Years ago I was asked to enroll my daughter in medical research. As I recall, the University of Buffalo physician approached me shortly before my child was to undergo a procedure. They were hoping to take a few additional tissue samples that wouldn’t lengthen the procedure nor harm my daughter. I said no to this request.
Competition in the pharmaceutical industry isn’t just about which manufacturer discovers the next blockbuster pill. National governments and entire geographical regions compete fiercely to attract pharma companies and the billions of dollars that come with their high-value investments. The United Kingdom is the latest country to try and step up its game.

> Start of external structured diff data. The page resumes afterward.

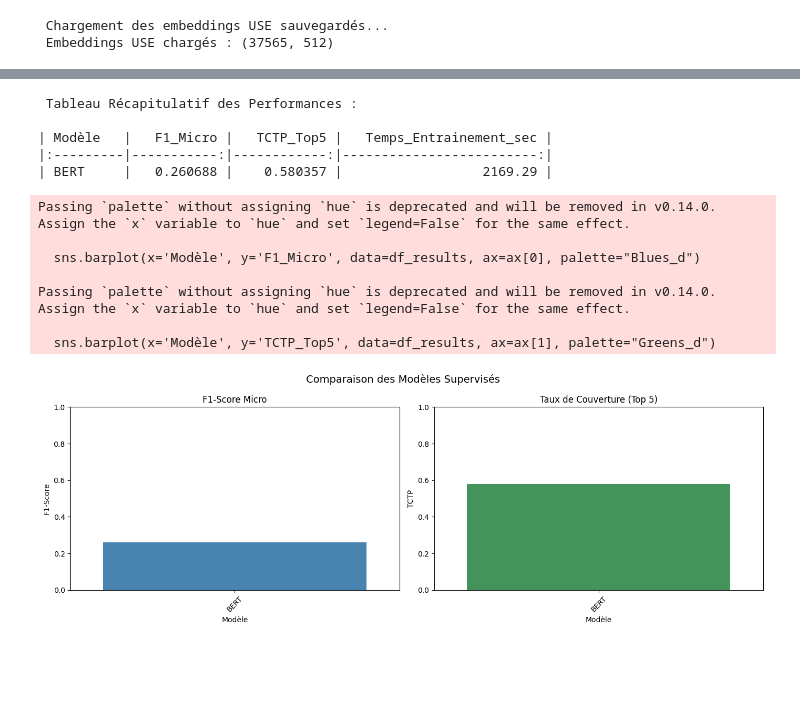
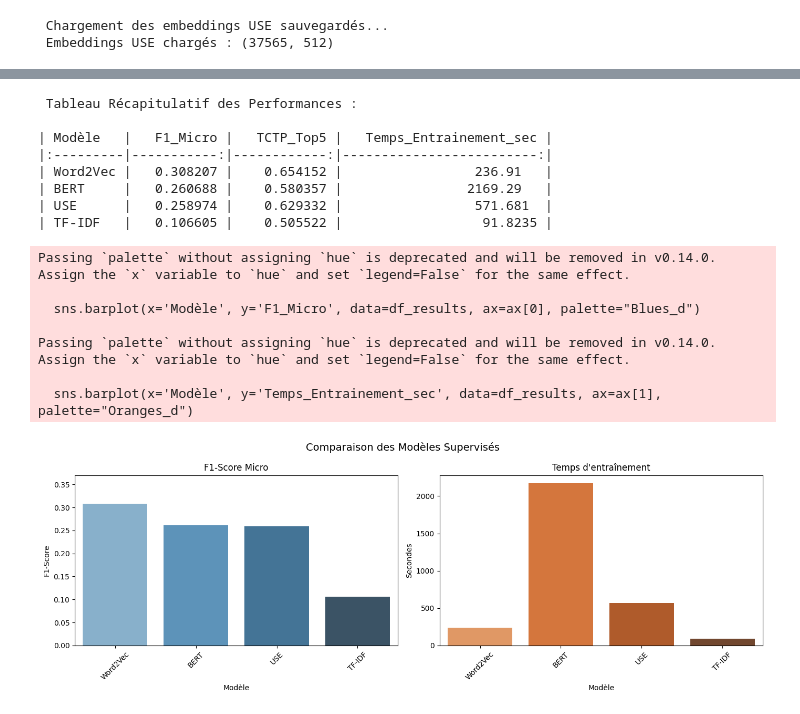
Before and after one commit to LudGold/P05-AutomatiserTags, a Jupyter notebook: 1.0_Nettoyage_FeatureEngineering.ipynb, the cells around one changed output, grey strips where cells are left out. Drawn from its saved outputs; the diff is of its cells as text; code cells hidden in the pictures; blank space fills up the shorter version.

```diff
--- a/1.0_Nettoyage_FeatureEngineering.ipynb
+++ b/1.0_Nettoyage_FeatureEngineering.ipynb
@@ -979,16 +1035,0 @@ AttributeError: 'PagedList' object has no attribute 'params'
-# %%
-import mlflow
-from mlflow.tracking import MlflowClient
-
-client = MlflowClient()
-experiment = client.get_experiment_by_name("Approche_Supervisee_Features")
-
-if experiment:
-    runs = client.search_runs(experiment_ids=[experiment.experiment_id])
-    print(f"Nombre total de runs : {len(runs)}\n")
-
-    for run in runs:
-        print(f"--- Run: {run.info.run_name} ---")
-        print(f"   Params: {run.data.params}")
-        print(f"   Metrics: {run.data.metrics}")
-        print()
@@ -1017,77 +1040,84 @@ import pandas as pd
 import matplotlib.pyplot as plt
 import seaborn as sns
 
-K_SUGGEST = 5
 EXPERIMENT_NAME = "Approche_Supervisee_Features"
 client = MlflowClient()
 experiment = client.get_experiment_by_name(EXPERIMENT_NAME)
 
 if experiment:
-    # Récupérer tous les runs (sans filtre problématique)
     runs_data = client.search_runs(
         experiment_ids=[experiment.experiment_id],
-        order_by=[f"metrics.tctp_top_{K_SUGGEST} DESC"]
+        order_by=["metrics.f1_micro DESC"]
     )
 
     results = []
+    seen_features = set()  # Pour éviter les doublons
+
     for run in runs_data:
-        # Vérifier que le run a bien la métrique TCTP
-        if f'tctp_top_{K_SUGGEST}' in run.data.metrics:
+        # Vérifier que le run a f1_micro ET un feature_type
+        if 'f1_micro' in run.data.metrics and run.data.params.get('feature_type'):
 
-            feature_type = run.data.params.get('feature_type', 'N/A')
+            feature_type = run.data.params.get('feature_type')
+
+            # Éviter les doublons (garder le meilleur de chaque type)
+            if feature_type in seen_features:
+                continue
+            seen_features.add(feature_type)
+
             # Nettoyage des noms
+            display_name = feature_type
             if feature_type == 'TF-IDF (BoW)':
-                feature_type = 'TF-IDF'
+                display_name = 'TF-IDF'
             elif feature_type == 'Word2Vec_Mean':
-                feature_type = 'Word2Vec'
+                display_name = 'Word2Vec'
 
             results.append({
-                'Modèle': feature_type,
+                'Modèle': display_name,
                 'F1_Micro': run.data.metrics.get('f1_micro', 0),
-                'TCTP_Top5': run.data.metrics.get(f'tctp_top_{K_SUGGEST}', 0),
+                'TCTP_Top5': run.data.metrics.get('tctp_top_5', None),  # None si absent
                 'Temps_Entrainement_sec': run.data.metrics.get('fit_time_sec', 0),
             })
 
-    if results:  # Vérifier qu'on a des résultats
-        df_results = pd.DataFrame(results).sort_values(by='TCTP_Top5', ascending=False)
+    if results:
+        df_results = pd.DataFrame(results).sort_values(by='F1_Micro', ascending=False)
 
         print("\n Tableau Récapitulatif des Performances :\n")
         print(df_results.to_markdown(index=False))
 
         # --- Graphique ---
         fig, ax = plt.subplots(1, 2, figsize=(14, 5))
 
         sns.barplot(x='Modèle', y='F1_Micro', data=df_results, ax=ax[0], palette="Blues_d")
         ax[0].set_title('F1-Score Micro')
         ax[0].set_ylabel('F1-Score')
-        ax[0].set_ylim(0, 1)  # Échelle fixe pour mieux comparer
+        ax[0].set_ylim(0, max(df_results['F1_Micro']) * 1.2)
         ax[0].tick_params(axis='x', rotation=45)
 
-        sns.barplot(x='Modèle', y='TCTP_Top5', data=df_results, ax=ax[1], palette="Greens_d")
-        ax[1].set_title(f'Taux de Couverture (Top {K_SUGGEST})')
-        ax[1].set_ylabel('TCTP')
-        ax[1].set_ylim(0, 1)
+        sns.barplot(x='Modèle', y='Temps_Entrainement_sec', data=df_results, ax=ax[1], palette="Oranges_d")
+        ax[1].set_title('Temps d\'entraînement')
+        ax[1].set_ylabel('Secondes')
         ax[1].tick_params(axis='x', rotation=45)
 
         plt.suptitle('Comparaison des Modèles Supervisés', fontsize=14)
         plt.tight_layout()
-        plt.savefig('comparaison_modeles.png', dpi=150, bbox_inches='tight')  # Sauvegarde pour le rapport
+        plt.savefig('comparaison_modeles.png', dpi=150, bbox_inches='tight')
         plt.show()
     else:
-        print(" Aucun run avec la métrique TCTP trouvé.")
-else:
-    print(" Expérience non trouvée.")
+        print(" Aucun run trouvé.")
 # %% [output]
  Tableau Récapitulatif des Performances :
 
 | Modèle   |   F1_Micro |   TCTP_Top5 |   Temps_Entrainement_sec |
 |:---------|-----------:|------------:|-------------------------:|
-| BERT     |   0.260688 |    0.580357 |                  2169.29 |
+| Word2Vec |   0.308207 |    0.654152 |                 236.91   |
+| BERT     |   0.260688 |    0.580357 |                2169.29   |
+| USE      |   0.258974 |    0.629332 |                 571.681  |
+| TF-IDF   |   0.106605 |    0.505522 |                  91.8235 |
 Passing `palette` without assigning `hue` is deprecated and will be removed in v0.14.0. Assign the `x` variable to `hue` and set `legend=False` for the same effect.
 
   sns.barplot(x='Modèle', y='F1_Micro', data=df_results, ax=ax[0], palette="Blues_d")
 
 Passing `palette` without assigning `hue` is deprecated and will be removed in v0.14.0. Assign the `x` variable to `hue` and set `legend=False` for the same effect.
 
-  sns.barplot(x='Modèle', y='TCTP_Top5', data=df_results, ax=ax[1], palette="Greens_d")
+  sns.barplot(x='Modèle', y='Temps_Entrainement_sec', data=df_results, ax=ax[1], palette="Oranges_d")
-[figure, old version]
+[figure, new version]
```
Also changed, not shown: parts of 11 cells of this notebook, 12 other files.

The chairman of Bristol-Myers summoned the head of R&D into his office. “Bill, go down and check out the ruckus on the street,” he said. “Something about our new AIDS drug.” When Dr. William Comer exited the front door of the company’s New York City headquarters, he saw a small group of men marching around on the sidewalk, holding signs, blowing trumpets, beating drums, and chanting loudly.
In 2001, members of a small biotech from the New York City area traveled to the state capital, Albany, to discuss accessing the state’s new Biotechnology Industry Growth Fund. An economic development official responsible for a portion of that fund met with them but came away skeptical.
As the landscape of the biopharmaceutical industry expands into growing regions, an exciting transformation is beginning to transfer commercialization “recipes” to emerging markets. All eyes are on small, specialty, and midsize players emerging at the forefront of innovation in the mature regions of Europe and the United States.
Does your company develop new medical products, pharmaceuticals, or innovative production techniques in the United States?
The German proverb, “Wer rastet, der rostet,” loosely translates to, “He who rests grows rusty.” This saying occurs to me as I sit across from Grünenthal’s chief scientific officer, Klaus Langner, Ph.D. We are at the Omni hotel in San Francisco, and it is very late. However, since we are in town for the 33rd Annual J.P. Morgan (JPM) Healthcare conference, each of us knows this is far from our last meeting of the day.
Faced with diminishing returns on R&D investments, large pharmaceutical companies are searching for innovative ways to successfully identify, develop, and market products with financial viability. Yet small discovery companies and biotechs continue to outpace large pharma in the approval of NMEs (new molecular entities).
Neoantigenics is a biotechnology company that was based on unique IP that was discovered at the University of Virginia (UVA). John Herr, Ph.D., chief scientific officer, is the principal investigator and a tenured professor in the Departments of Cell Biology and Biomedical Engineering at UVA.